How to complete this task >> Write out the whole listing, matching it exactly.

Data shown >>
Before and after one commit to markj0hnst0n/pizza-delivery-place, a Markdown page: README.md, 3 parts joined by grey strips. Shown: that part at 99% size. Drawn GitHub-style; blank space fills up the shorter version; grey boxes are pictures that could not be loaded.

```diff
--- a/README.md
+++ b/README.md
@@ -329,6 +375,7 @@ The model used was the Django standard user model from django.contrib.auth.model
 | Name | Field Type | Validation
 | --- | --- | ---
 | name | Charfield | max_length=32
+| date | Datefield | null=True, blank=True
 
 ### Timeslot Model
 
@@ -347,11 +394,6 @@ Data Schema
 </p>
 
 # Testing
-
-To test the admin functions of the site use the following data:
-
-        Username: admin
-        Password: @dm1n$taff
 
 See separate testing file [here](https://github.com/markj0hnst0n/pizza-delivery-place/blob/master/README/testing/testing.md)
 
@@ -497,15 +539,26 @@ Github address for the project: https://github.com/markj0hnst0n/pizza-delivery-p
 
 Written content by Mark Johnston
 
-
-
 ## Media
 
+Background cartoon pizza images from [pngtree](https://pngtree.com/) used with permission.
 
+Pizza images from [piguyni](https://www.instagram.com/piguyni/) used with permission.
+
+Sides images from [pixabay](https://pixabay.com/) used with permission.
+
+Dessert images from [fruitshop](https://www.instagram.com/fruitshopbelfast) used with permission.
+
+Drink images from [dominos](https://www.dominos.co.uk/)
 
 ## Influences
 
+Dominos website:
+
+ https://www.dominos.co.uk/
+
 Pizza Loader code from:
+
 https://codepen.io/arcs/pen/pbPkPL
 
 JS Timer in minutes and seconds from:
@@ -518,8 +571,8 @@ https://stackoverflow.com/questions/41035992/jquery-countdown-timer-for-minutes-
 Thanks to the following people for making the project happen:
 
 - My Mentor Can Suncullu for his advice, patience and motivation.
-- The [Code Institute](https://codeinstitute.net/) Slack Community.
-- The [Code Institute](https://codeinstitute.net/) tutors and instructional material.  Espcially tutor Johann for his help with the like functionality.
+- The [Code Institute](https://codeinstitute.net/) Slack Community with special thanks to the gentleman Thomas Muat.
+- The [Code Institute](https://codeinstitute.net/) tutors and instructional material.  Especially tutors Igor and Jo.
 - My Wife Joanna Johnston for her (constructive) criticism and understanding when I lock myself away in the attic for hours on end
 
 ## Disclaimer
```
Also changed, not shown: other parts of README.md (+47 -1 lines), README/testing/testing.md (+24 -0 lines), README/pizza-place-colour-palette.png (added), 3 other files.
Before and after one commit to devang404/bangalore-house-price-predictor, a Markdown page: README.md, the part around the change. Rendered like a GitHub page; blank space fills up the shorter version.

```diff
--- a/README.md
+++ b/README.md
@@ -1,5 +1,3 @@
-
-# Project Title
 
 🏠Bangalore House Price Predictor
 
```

Completed task >>
Before and after one commit to markj0hnst0n/pizza-delivery-place, a Markdown page: README.md, 3 parts joined by grey strips. Shown: that part at 99% size. Drawn GitHub-style; blank space fills up the shorter version; grey boxes are pictures that could not be loaded.

```diff
--- a/README.md
+++ b/README.md
@@ -329,6 +375,7 @@ The model used was the Django standard user model from django.contrib.auth.model
 | Name | Field Type | Validation
 | --- | --- | ---
 | name | Charfield | max_length=32
+| date | Datefield | null=True, blank=True
 
 ### Timeslot Model
 
@@ -347,11 +394,6 @@ Data Schema
 </p>
 
 # Testing
-
-To test the admin functions of the site use the following data:
-
-        Username: admin
-        Password: @dm1n$taff
 
 See separate testing file [here](https://github.com/markj0hnst0n/pizza-delivery-place/blob/master/README/testing/testing.md)
 
@@ -497,15 +539,26 @@ Github address for the project: https://github.com/markj0hnst0n/pizza-delivery-p
 
 Written content by Mark Johnston
 
-
-
 ## Media
 
+Background cartoon pizza images from [pngtree](https://pngtree.com/) used with permission.
 
+Pizza images from [piguyni](https://www.instagram.com/piguyni/) used with permission.
+
+Sides images from [pixabay](https://pixabay.com/) used with permission.
+
+Dessert images from [fruitshop](https://www.instagram.com/fruitshopbelfast) used with permission.
+
+Drink images from [dominos](https://www.dominos.co.uk/)
 
 ## Influences
 
+Dominos website:
+
+ https://www.dominos.co.uk/
+
 Pizza Loader code from:
+
 https://codepen.io/arcs/pen/pbPkPL
 
 JS Timer in minutes and seconds from:
@@ -518,8 +571,8 @@ https://stackoverflow.com/questions/41035992/jquery-countdown-timer-for-minutes-
 Thanks to the following people for making the project happen:
 
 - My Mentor Can Suncullu for his advice, patience and motivation.
-- The [Code Institute](https://codeinstitute.net/) Slack Community.
-- The [Code Institute](https://codeinstitute.net/) tutors and instructional material.  Espcially tutor Johann for his help with the like functionality.
+- The [Code Institute](https://codeinstitute.net/) Slack Community with special thanks to the gentleman Thomas Muat.
+- The [Code Institute](https://codeinstitute.net/) tutors and instructional material.  Especially tutors Igor and Jo.
 - My Wife Joanna Johnston for her (constructive) criticism and understanding when I lock myself away in the attic for hours on end
 
 ## Disclaimer
```
Also changed, not shown: other parts of README.md (+47 -1 lines), README/testing/testing.md (+24 -0 lines), README/pizza-place-colour-palette.png (added), 3 other files.
Before and after one commit to devang404/bangalore-house-price-predictor, a Markdown page: README.md, the part around the change. Rendered like a GitHub page; blank space fills up the shorter version.

```diff
--- a/README.md
+++ b/README.md
@@ -1,5 +1,3 @@
-
-# Project Title
 
 🏠Bangalore House Price Predictor
 
```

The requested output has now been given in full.